Bishop Knestout has petitioned the Vatican to expel me from the priesthood. I am fighting the bishop’s petition, with the help of a canon lawyer.
Please pray. If you want to help me pay my canon lawyer, click HERE.
My friend Father James Altman of the diocese of La Crosse, Wisconsin, has now been suspended from sacred ministry, like myself.
Our cases are quite different. We have different personalities. I can’t say that I agree with everything my friend says. And he certainly doesn’t agree with everything I say or don’t say.
Be all that as it may, I found this part of his interview yesterday with John Henry Westen to be quite moving (starting at 15:15):
Father Altman and I have this much in common: We have suffered severe penalties without due process. What exactly did he do or say that required a suspension of his priestly ministry? What did I do or say? The authorities over us have never specified with any precision these “offenses,” for which we have been so severely punished.
That is not fair.

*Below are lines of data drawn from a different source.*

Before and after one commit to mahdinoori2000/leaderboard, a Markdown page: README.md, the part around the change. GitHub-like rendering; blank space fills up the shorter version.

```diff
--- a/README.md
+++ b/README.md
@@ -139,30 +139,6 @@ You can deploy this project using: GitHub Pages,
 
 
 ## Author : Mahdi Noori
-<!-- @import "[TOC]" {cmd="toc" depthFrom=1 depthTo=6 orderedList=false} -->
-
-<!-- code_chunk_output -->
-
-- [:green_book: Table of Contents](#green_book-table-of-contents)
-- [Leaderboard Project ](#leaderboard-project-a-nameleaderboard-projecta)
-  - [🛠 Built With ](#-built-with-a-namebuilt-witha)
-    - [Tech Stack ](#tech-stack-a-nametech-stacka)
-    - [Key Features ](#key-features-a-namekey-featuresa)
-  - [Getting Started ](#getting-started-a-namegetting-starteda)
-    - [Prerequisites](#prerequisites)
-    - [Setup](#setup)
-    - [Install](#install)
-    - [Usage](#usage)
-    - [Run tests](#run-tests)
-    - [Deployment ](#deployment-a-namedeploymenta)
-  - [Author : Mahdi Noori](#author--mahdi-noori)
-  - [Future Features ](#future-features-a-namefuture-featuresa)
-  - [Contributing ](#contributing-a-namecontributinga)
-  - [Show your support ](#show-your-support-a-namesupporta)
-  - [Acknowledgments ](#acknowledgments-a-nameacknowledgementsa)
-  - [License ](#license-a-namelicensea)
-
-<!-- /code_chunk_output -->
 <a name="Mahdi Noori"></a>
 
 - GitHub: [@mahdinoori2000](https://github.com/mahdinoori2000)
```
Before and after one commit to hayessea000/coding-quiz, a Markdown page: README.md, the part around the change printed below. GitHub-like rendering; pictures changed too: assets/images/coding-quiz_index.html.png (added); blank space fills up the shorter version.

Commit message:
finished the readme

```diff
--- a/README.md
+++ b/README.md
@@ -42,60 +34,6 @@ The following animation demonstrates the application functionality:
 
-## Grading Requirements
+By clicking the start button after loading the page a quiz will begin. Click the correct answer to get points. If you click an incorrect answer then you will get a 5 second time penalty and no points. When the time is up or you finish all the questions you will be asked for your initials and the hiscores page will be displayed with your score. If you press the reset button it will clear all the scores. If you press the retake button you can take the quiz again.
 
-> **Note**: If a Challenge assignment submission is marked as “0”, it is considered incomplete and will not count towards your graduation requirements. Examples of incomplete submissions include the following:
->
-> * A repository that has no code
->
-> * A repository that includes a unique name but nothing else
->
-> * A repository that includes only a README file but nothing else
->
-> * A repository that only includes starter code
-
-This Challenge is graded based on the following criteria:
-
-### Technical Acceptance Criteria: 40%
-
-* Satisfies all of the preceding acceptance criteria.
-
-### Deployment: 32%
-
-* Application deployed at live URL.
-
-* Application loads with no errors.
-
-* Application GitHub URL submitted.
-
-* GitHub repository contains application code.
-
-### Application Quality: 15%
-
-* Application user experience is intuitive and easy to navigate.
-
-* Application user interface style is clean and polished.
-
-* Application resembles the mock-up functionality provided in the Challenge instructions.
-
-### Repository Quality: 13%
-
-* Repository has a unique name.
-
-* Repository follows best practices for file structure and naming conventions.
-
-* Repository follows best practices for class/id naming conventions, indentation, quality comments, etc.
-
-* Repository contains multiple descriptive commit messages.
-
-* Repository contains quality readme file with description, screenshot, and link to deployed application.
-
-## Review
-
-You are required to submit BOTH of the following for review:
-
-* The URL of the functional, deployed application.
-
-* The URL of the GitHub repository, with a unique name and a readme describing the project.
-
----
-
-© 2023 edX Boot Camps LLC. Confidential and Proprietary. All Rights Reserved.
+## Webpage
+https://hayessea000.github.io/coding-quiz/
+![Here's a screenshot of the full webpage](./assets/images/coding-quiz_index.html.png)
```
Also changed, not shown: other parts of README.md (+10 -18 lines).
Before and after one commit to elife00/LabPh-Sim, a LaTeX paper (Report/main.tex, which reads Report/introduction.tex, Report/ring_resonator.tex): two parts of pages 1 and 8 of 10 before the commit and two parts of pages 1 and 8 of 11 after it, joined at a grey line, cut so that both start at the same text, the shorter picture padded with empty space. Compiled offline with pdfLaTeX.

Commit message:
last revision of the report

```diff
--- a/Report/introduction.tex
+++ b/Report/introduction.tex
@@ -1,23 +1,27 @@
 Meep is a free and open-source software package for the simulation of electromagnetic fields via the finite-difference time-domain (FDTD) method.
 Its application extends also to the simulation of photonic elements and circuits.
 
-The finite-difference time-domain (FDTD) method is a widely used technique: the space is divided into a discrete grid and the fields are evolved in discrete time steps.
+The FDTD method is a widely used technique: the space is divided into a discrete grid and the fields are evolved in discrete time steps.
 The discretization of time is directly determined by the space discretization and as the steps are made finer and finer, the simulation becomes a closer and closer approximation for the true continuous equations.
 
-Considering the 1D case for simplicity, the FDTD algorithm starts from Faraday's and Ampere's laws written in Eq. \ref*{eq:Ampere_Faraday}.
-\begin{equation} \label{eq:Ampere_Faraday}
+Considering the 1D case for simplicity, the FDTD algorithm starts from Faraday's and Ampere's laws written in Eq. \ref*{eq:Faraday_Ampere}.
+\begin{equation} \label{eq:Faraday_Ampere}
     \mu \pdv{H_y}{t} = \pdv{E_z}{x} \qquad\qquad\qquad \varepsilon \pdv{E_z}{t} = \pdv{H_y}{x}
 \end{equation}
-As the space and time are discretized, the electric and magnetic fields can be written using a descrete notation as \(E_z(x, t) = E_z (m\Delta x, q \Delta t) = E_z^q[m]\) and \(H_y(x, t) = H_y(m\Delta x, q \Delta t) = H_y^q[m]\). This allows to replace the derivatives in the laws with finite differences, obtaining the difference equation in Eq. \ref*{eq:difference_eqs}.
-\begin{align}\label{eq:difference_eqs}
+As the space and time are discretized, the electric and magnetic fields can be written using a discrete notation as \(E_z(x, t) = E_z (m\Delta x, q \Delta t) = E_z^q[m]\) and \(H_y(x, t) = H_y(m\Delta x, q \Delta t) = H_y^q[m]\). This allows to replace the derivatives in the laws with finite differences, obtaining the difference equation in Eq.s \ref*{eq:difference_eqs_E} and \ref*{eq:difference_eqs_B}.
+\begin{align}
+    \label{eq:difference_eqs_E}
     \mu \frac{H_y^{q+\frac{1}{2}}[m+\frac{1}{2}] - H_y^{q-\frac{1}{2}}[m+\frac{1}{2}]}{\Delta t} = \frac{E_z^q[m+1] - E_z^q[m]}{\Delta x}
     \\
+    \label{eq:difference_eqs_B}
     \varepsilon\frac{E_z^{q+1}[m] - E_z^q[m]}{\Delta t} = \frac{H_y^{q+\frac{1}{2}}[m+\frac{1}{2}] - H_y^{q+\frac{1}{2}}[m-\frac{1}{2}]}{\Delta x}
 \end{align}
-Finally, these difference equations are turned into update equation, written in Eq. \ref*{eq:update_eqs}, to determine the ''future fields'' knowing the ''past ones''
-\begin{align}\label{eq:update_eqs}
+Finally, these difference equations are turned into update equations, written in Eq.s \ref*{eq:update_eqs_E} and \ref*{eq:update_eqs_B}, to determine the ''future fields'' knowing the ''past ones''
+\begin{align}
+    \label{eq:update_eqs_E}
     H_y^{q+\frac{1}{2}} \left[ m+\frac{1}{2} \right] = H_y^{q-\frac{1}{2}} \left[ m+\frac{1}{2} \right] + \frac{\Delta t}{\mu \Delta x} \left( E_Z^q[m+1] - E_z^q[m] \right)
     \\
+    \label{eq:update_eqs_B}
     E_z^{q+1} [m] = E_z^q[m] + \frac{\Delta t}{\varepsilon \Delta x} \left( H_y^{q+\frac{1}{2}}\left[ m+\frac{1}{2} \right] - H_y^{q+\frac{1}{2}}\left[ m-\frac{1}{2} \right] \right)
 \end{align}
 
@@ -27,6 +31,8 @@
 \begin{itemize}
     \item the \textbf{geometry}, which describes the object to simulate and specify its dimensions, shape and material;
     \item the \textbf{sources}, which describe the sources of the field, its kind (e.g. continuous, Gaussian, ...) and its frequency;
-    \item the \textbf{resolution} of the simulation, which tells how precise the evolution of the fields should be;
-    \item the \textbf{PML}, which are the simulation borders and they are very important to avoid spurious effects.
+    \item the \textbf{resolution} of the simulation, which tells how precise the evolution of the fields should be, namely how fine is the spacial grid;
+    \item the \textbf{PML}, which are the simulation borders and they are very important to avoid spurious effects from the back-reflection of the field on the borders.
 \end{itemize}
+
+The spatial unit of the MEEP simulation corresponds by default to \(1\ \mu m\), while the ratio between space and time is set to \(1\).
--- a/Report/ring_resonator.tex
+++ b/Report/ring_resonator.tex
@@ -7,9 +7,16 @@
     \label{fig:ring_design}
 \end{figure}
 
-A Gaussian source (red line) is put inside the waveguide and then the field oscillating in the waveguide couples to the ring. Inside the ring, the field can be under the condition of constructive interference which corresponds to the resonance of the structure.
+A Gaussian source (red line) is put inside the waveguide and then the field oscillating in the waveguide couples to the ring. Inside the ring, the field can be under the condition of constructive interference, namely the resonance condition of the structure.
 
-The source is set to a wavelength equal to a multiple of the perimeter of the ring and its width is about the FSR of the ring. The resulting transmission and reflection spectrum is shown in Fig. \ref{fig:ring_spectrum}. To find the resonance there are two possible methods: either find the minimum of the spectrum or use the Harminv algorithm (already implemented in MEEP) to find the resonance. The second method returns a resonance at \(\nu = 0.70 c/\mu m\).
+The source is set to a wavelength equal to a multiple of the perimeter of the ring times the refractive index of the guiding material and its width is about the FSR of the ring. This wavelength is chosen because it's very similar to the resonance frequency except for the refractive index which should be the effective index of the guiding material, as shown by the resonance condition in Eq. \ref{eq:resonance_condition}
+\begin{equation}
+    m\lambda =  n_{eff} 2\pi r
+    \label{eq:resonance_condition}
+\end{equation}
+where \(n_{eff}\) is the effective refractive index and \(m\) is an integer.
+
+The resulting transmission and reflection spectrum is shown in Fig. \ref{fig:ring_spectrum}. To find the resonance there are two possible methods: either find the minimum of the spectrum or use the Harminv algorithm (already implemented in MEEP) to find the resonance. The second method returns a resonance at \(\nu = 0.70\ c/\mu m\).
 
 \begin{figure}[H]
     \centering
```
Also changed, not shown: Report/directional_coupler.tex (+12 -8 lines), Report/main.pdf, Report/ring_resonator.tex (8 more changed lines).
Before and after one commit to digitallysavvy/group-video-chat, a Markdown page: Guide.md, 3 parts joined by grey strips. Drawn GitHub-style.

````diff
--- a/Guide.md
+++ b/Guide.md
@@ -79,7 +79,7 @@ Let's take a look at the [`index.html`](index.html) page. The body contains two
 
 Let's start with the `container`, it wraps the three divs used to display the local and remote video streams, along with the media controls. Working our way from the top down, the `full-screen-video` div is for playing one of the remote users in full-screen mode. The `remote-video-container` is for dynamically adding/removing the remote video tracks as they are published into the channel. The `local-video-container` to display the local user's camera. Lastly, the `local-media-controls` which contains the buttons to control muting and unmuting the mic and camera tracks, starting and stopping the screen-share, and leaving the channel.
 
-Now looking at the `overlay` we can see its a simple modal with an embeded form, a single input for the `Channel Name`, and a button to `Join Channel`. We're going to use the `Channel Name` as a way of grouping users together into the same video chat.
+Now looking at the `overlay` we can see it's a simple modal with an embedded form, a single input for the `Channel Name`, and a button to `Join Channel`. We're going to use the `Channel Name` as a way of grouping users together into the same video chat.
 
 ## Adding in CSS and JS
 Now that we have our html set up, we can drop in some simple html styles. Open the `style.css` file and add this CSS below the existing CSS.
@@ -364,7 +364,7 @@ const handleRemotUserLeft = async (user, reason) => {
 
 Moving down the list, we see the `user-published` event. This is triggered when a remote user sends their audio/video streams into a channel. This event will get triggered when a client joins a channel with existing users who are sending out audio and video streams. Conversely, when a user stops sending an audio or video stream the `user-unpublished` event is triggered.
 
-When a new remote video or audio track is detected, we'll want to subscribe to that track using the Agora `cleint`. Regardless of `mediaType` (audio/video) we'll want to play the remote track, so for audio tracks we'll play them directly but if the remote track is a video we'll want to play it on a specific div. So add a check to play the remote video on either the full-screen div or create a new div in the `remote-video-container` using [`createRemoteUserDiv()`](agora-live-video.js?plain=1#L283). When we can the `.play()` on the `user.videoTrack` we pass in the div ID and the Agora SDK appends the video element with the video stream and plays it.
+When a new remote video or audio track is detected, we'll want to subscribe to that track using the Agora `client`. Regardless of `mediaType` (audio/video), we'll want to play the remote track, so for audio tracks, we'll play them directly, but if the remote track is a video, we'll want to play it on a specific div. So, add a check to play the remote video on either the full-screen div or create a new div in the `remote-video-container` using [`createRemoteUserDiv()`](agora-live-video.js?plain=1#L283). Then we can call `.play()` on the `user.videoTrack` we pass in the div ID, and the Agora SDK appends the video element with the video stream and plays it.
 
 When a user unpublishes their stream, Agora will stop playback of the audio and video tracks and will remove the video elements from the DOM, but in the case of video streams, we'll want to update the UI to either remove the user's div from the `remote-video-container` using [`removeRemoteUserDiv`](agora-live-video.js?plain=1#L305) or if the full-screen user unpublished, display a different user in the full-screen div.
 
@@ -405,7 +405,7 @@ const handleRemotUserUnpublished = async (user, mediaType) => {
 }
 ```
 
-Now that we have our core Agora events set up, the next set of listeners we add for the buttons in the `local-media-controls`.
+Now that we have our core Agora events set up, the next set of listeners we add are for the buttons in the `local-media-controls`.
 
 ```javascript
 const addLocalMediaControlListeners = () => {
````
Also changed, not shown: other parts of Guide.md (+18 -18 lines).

The Church is a mysterious web of relationships. By the grace and power of God, we parish priests form relationships with our people, and those relationships run very deep.
Under circumstances like this, any unilateral and arbitrary exercise of bureaucratic authority will inevitably wound peoples’ souls. Those wounds may never heal in this lifetime.
Parishioners in Rocky Mount and Martinsville speak of the parishes being “cursed” by what the bishop and his henchmen did here last spring. Now another parish in Wisconsin will have to live under a similar curse.
As I mentioned, I do not agree with everything that my friend Father Altman says. If I had been his parishioner, I would have disagreed with him on certain points, just like many of my parishioners have disagreed with me, over the years.
The Catholic Church has to be a place where people can disagree with each other and still receive the sacraments together, kneeling next to each other in peace and mutual love. Our minds simply do not comprehend the mystery that we share at the altar. So anyone who would propose to “police” the boundary lines has to tread lightly.
Also: there has to be room for us priests to be our individual selves.
When we priests have criticisms of managerial decisions made by our superiors in the chain-of-command, we have a right to voice those criticisms. Criticizing management decisions does not involve breaking communion with Holy Mother Church. The bishops ≠ Christ’s Church.
I don’t know the bishop of La Crosse, Wisconsin. But it seems to me that he has made a power play that will wound a lot of people, without any real benefit coming from it.
A year and a half ago, I begged Bishop Knestout to leave me in peace. Just let me do my thing. If my blog posts are the work of a whack-job with a crazy ax to grind, so be it. You can show your strength as a leader by tolerating them. Ignoring them. In the end, the world ignores the work of whack-jobs.
He did not take my advice.
Whack-jobs vent their misguided spleens, and, in the end, the world takes no note of them. But when someone without power criticizes authority, and then authority turns around and punishes the critic arbitrarily, with a merciless power-play… That actually proves the criticism to have been valid in the first place.